The Beauty of Europe
by Olivia Maurer
Netherlands: The Land of Flowers
This small yet beautiful country is run by a constitutional monarchy, which implies that they are ruled by a King (Willem-Alexander) and a Queen (Queen Maxima). Although they are a Queen and a King, their power over the country is limited, and they are not part of the European union ever since the late 1800's. Currently, their main concern is the rise in bankruptcy since 2013, which is still an ongoing concern.
There are many places to visit and admire, such as Tulip fields that cover the plains of the Northern part of The Netherlands which almost resemble boxes of crayons. You can often find many windmills in these areas, as the farmers use these to create electricity or water pumps since they are far away from a modern society, and do not have regular access to electricity and water pumps. Although the land in the Netherlands is known to be incredibly low (they were forced to create stone walls to act as flood barriers because it is low) wind still flows through the tulip fields regularly enough to keep the windmills spinning.
Other popular attractions are the streets of the country that sell flowers and other popular exports. The Netherlands gives off a very small-town Dutch feeling in most parts of the country. Historical landmarks include the infamous Anne Frank house, where Anne Frank and her family took refuge in their family friend's attic in WWII.
Before you decide to visit the Netherlands, there are certain things you must know. Their official language is Dutch, so unless you are visiting this part of Europe for a short time, or if you are in a popular location where tourists are usually found (they usually speak English in these parts), you should at least know a few key phrases. Although 42% of the population do not have a religion, 30% is Catholic.

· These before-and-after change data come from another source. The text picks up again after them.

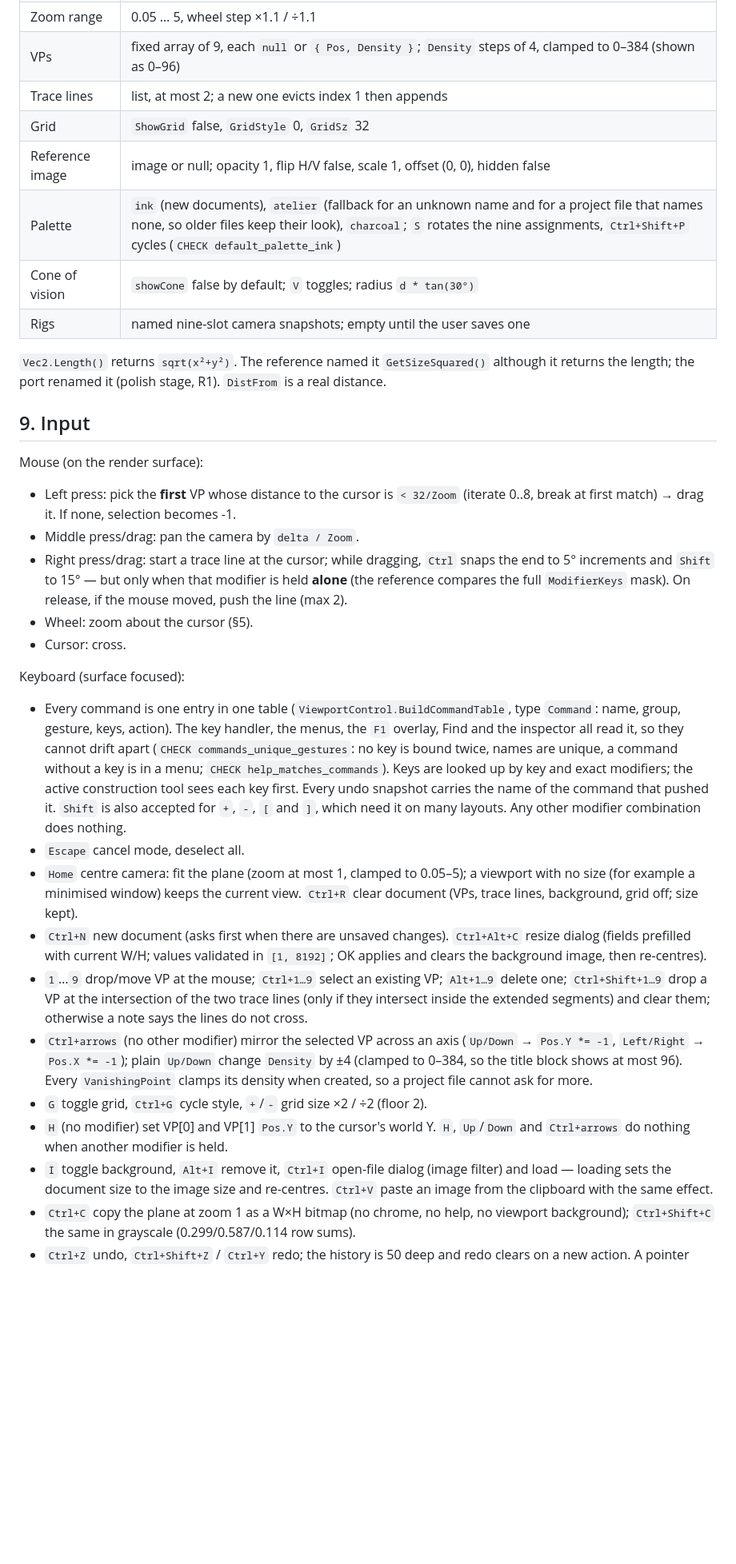
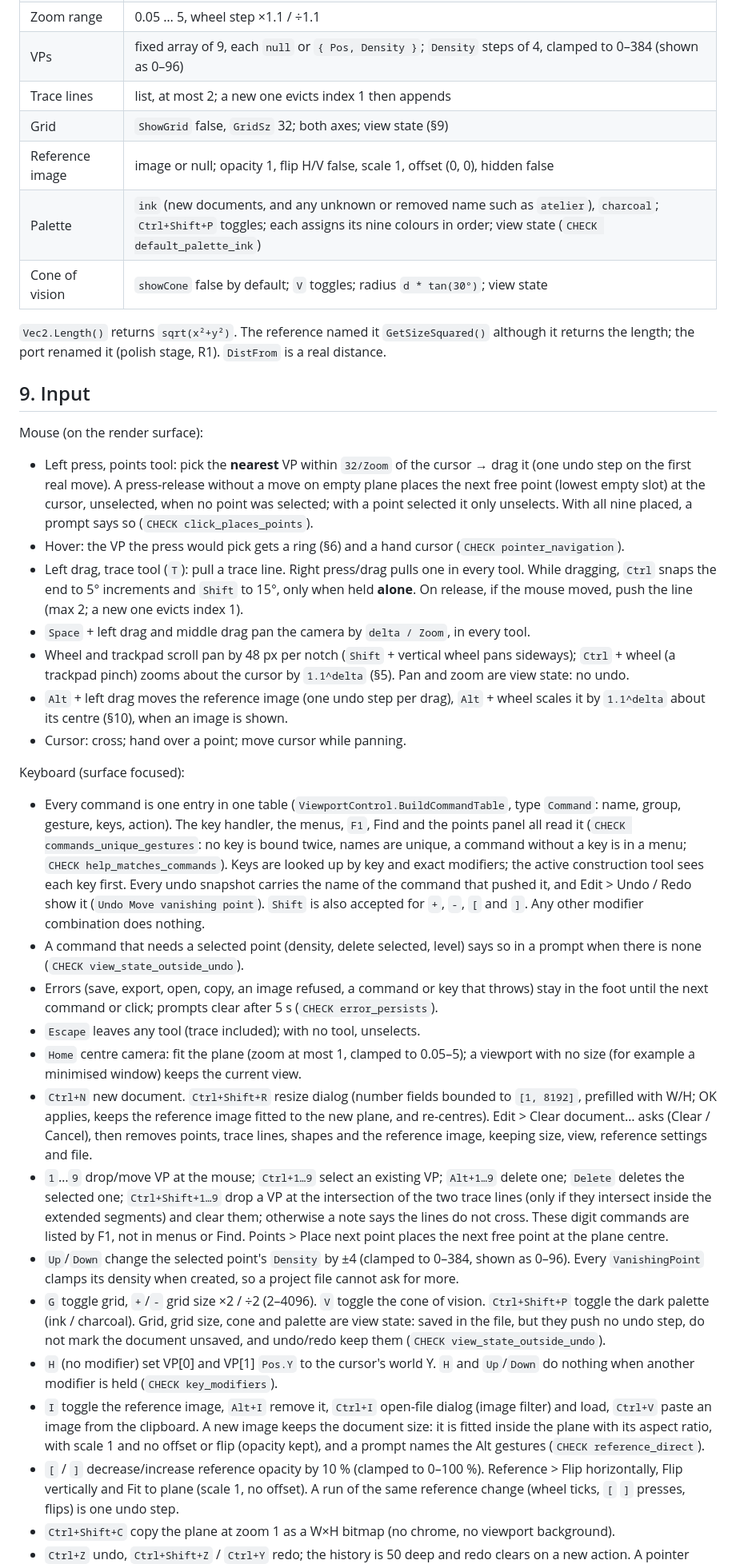
Before and after one commit to MakiNoAtorie/chitin, a Markdown page: docs/SPEC.md, the part around one of its changes. Shown at 80% size. Drawn GitHub-style; blank space fills up the shorter version.

```diff
--- a/docs/SPEC.md
+++ b/docs/SPEC.md
@@ -318,11 +304,10 @@ already uses is refused) and Delete. Rename and Delete each push one undo snapsh
 | Zoom range | 0.05 … 5, wheel step ×1.1 / ÷1.1 |
 | VPs | fixed array of 9, each `null` or `{ Pos, Density }`; `Density` steps of 4, clamped to 0–384 (shown as 0–96) |
 | Trace lines | list, at most 2; a new one evicts index 1 then appends |
-| Grid | `ShowGrid` false, `GridStyle` 0, `GridSz` 32 |
+| Grid | `ShowGrid` false, `GridSz` 32; both axes; view state (§9) |
 | Reference image | image or null; opacity 1, flip H/V false, scale 1, offset (0, 0), hidden false |
-| Palette | `ink` (new documents), `atelier` (fallback for an unknown name and for a project file that names none, so older files keep their look), `charcoal`; `S` rotates the nine assignments, `Ctrl+Shift+P` cycles (`CHECK default_palette_ink`) |
-| Cone of vision | `showCone` false by default; `V` toggles; radius `d * tan(30°)` |
-| Rigs | named nine-slot camera snapshots; empty until the user saves one |
+| Palette | `ink` (new documents, and any unknown or removed name such as `atelier`), `charcoal`; `Ctrl+Shift+P` toggles; each assigns its nine colours in order; view state (`CHECK default_palette_ink`) |
+| Cone of vision | `showCone` false by default; `V` toggles; radius `d * tan(30°)`; view state |
 
 `Vec2.Length()` returns `sqrt(x²+y²)`. The reference named it `GetSizeSquared()` although it
 returns the length; the port renamed it (polish stage, R1). `DistFrom` is a real distance.
@@ -330,42 +315,61 @@ returns the length; the port renamed it (polish stage, R1). `DistFrom` is a real
 ## 9. Input
 
 Mouse (on the render surface):
-- Left press: pick the **first** VP whose distance to the cursor is `< 32/Zoom` (iterate 0..8,
-  break at first match) → drag it. If none, selection becomes -1.
-- Middle press/drag: pan the camera by `delta / Zoom`.
-- Right press/drag: start a trace line at the cursor; while dragging, `Ctrl` snaps the end to 5°
-  increments and `Shift` to 15° — but only when that modifier is held **alone** (the reference
-  compares the full `ModifierKeys` mask). On release, if the mouse moved, push the line (max 2).
-- Wheel: zoom about the cursor (§5).
-- Cursor: cross.
+- Left press, points tool: pick the **nearest** VP within `32/Zoom` of the cursor → drag it (one
+  undo step on the first real move). A press-release without a move on empty plane places the next
+  free point (lowest empty slot) at the cursor, unselected, when no point was selected; with a point
+  selected it only unselects. With all nine placed, a prompt says so (`CHECK click_places_points`).
+- Hover: the VP the press would pick gets a ring (§6) and a hand cursor (`CHECK pointer_navigation`).
+- Left drag, trace tool (`T`): pull a trace line. Right press/drag pulls one in every tool. While
+  dragging, `Ctrl` snaps the end to 5° increments and `Shift` to 15°, only when held **alone**. On
+  release, if the mouse moved, push the line (max 2; a new one evicts index 1).
+- `Space` + left drag and middle drag pan the camera by `delta / Zoom`, in every tool.
+- Wheel and trackpad scroll pan by 48 px per notch (`Shift` + vertical wheel pans sideways);
+  `Ctrl` + wheel (a trackpad pinch) zooms about the cursor by `1.1^delta` (§5). Pan and zoom are
+  view state: no undo.
+- `Alt` + left drag moves the reference image (one undo step per drag), `Alt` + wheel scales it by
+  `1.1^delta` about its centre (§10), when an image is shown.
+- Cursor: cross; hand over a point; move cursor while panning.
 
 Keyboard (surface focused):
 - Every command is one entry in one table (`ViewportControl.BuildCommandTable`, type `Command`:
-  name, group, gesture, keys, action). The key handler, the menus, the `F1` overlay, Find and the
-  inspector all read it, so they cannot drift apart (`CHECK commands_unique_gestures`: no key is
-  bound twice, names are unique, a command without a key is in a menu; `CHECK help_matches_commands`).
-  Keys are looked up by key and exact modifiers; the active construction tool sees each key first.
-  Every undo snapshot carries the name of the command that pushed it. `Shift` is also accepted for `+`, `-`, `[` and
-  `]`, which need it on many layouts. Any other modifier combination does nothing.
-- `Escape` cancel mode, deselect all.
+  name, group, gesture, keys, action). The key handler, the menus, `F1`, Find and the points panel
+  all read it (`CHECK commands_unique_gestures`: no key is bound twice, names are unique, a command
+  without a key is in a menu; `CHECK help_matches_commands`). Keys are looked up by key and exact
+  modifiers; the active construction tool sees each key first. Every undo snapshot carries the name
+  of the command that pushed it, and Edit > Undo / Redo show it (`Undo Move vanishing point`).
+  `Shift` is also accepted for `+`, `-`, `[` and `]`. Any other modifier combination does nothing.
+- A command that needs a selected point (density, delete selected, level) says so in a prompt when
+  there is none (`CHECK view_state_outside_undo`).
+- Errors (save, export, open, copy, an image refused, a command or key that throws) stay in the
+  foot until the next command or click; prompts clear after 5 s (`CHECK error_persists`).
+- `Escape` leaves any tool (trace included); with no tool, unselects.
 - `Home` centre camera: fit the plane (zoom at most 1, clamped to 0.05–5); a viewport with no size
-  (for example a minimised window) keeps the current view. `Ctrl+R` clear document (VPs, trace lines, background, grid off; size kept).
-- `Ctrl+N` new document (asks first when there are unsaved changes). `Ctrl+Alt+C` resize dialog
-  (fields prefilled with current W/H; values validated in `[1, 8192]`; OK
-  applies and clears the background image, then re-centres).
+  (for example a minimised window) keeps the current view.
+- `Ctrl+N` new document. `Ctrl+Shift+R` resize dialog (number fields bounded to `[1, 8192]`,
+  prefilled with W/H; OK applies, keeps the reference image fitted to the new plane, and re-centres).
+  Edit > Clear document… asks (Clear / Cancel), then removes points, trace lines, shapes and the
+  reference image, keeping size, view, reference settings and file.
 - `1`…`9` drop/move VP at the mouse; `Ctrl+1…9` select an existing VP; `Alt+1…9` delete one;
-  `Ctrl+Shift+1…9` drop a VP at the intersection of the two trace lines (only if they intersect
-  inside the extended segments) and clear them; otherwise a note says the lines do not cross.
-- `Ctrl+arrows` (no other modifier) mirror the selected VP across an axis (`Up/Down` → `Pos.Y *= -1`,
-  `Left/Right` → `Pos.X *= -1`); plain `Up/Down` change `Density` by ±4 (clamped to 0–384, so the title block shows at most 96). Every
+  `Delete` deletes the selected one; `Ctrl+Shift+1…9` drop a VP at the intersection of the two
+  trace lines (only if they intersect inside the extended segments) and clear them; otherwise a
+  note says the lines do not cross. These digit commands are listed by F1, not in menus or Find.
+  Points > Place next point places the next free point at the plane centre.
+- `Up`/`Down` change the selected point's `Density` by ±4 (clamped to 0–384, shown as 0–96). Every
   `VanishingPoint` clamps its density when created, so a project file cannot ask for more.
-- `G` toggle grid, `Ctrl+G` cycle style, `+`/`-` grid size ×2 / ÷2 (floor 2).
-- `H` (no modifier) set VP[0] and VP[1] `Pos.Y` to the cursor's world Y. `H`, `Up`/`Down` and
-  `Ctrl+arrows` do nothing when another modifier is held.
-- `I` toggle background, `Alt+I` remove it, `Ctrl+I` open-file dialog (image filter) and load —
-  loading sets the document size to the image size and re-centres. `Ctrl+V` paste an image from
-  the clipboard with the same effect.
-- `Ctrl+C` copy the plane at zoom 1 as a W×H bitmap (no chrome, no help, no viewport background);
-  `Ctrl+Shift+C` the same in grayscale (0.299/0.587/0.114 row sums).
+- `G` toggle grid, `+`/`-` grid size ×2 / ÷2 (2–4096). `V` toggle the cone of vision.
+  `Ctrl+Shift+P` toggle the dark palette (ink / charcoal). Grid, grid size, cone and palette are
+  view state: saved in the file, but they push no undo step, do not mark the document unsaved,
+  and undo/redo keep them (`CHECK view_state_outside_undo`).
+- `H` (no modifier) set VP[0] and VP[1] `Pos.Y` to the cursor's world Y. `H` and `Up`/`Down` do
+  nothing when another modifier is held (`CHECK key_modifiers`).
+- `I` toggle the reference image, `Alt+I` remove it, `Ctrl+I` open-file dialog (image filter) and
+  load, `Ctrl+V` paste an image from the clipboard. A new image keeps the document size: it is
+  fitted inside the plane with its aspect ratio, with scale 1 and no offset or flip (opacity kept),
+  and a prompt names the Alt gestures (`CHECK reference_direct`).
+- `[` / `]` decrease/increase reference opacity by 10 % (clamped to 0–100 %). Reference > Flip
+  horizontally, Flip vertically and Fit to plane (scale 1, no offset). A run of the same reference
+  change (wheel ticks, `[` `]` presses, flips) is one undo step.
+- `Ctrl+Shift+C` copy the plane at zoom 1 as a W×H bitmap (no chrome, no viewport background).
 - `Ctrl+Z` undo, `Ctrl+Shift+Z` / `Ctrl+Y` redo; the history is 50 deep and redo clears on a new
   action. A pointer drag, key command, dialog OK and menu command each push exactly one snapshot
```
Also changed, not shown: other parts of docs/SPEC.md (+171 -193 lines), README.md (+33 -35 lines).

Their currency is the Euro, so you may need to visit a bank before doing anything else.
The Anne Frank House & Museum
Not to be confused with the French flag, the Netherlands flag is Red, White, and Blue, not Blue, White, and Red.
Norway: Land of Fish
The land is typically low. There are not many sudden elevations in the ground,which makes it easy for people to travel without having to make any dangerous drives over mountains or any sudden drops. There are, however, many many mountains in some areas of Norway, which are popular geographical landmarks, especially the fjords in Trolltunga, and the mountains above Oslo river.
With 5,000,000+ people, Norway is home for many Dutch people (which means that their official language is Dutch), who's main religion, at a whopping 82%, is the Church of Norway (Evangelical Lutheran), which practices Roman Catholicism.
While visiting Norway, tourists should consider visiting places such as the capital of Norway, Oslo, and Trolltunga (featured in the picture above).
Switzerland: Land of Cheese and Chocolate
Their government is a Confederationl, or a Federal Council, which is a government run by multiple branches and people. The President of the Confederation is a man named
Didier Burkhalter. He has a limited power, and so does the rest of the Confederation.
With a population of 5,000,000+ people, Switzerland is still a very rural country in most parts, with nature and foliage everywhere, along with long, calming plains of grass and cattle. But this does not necessarily mean that all of Switzerland is rural. There are a couple large cities, such as Zurich. Although they are cities, they are not necessarily the big cities with skyscrapers and street lights everywhere like we've gotten used to imagining. Zurich, and many other Swiss cities, are usually well kept-looking, and the buildings are usually made of bricks.
Good places to visit in Switzerland are not hard to find, as all of it is usually beautiful. However, the most popular of the tourist attractions are Switzerlands many castles, like Chateau de Prangins, home to the Swiss National Museum.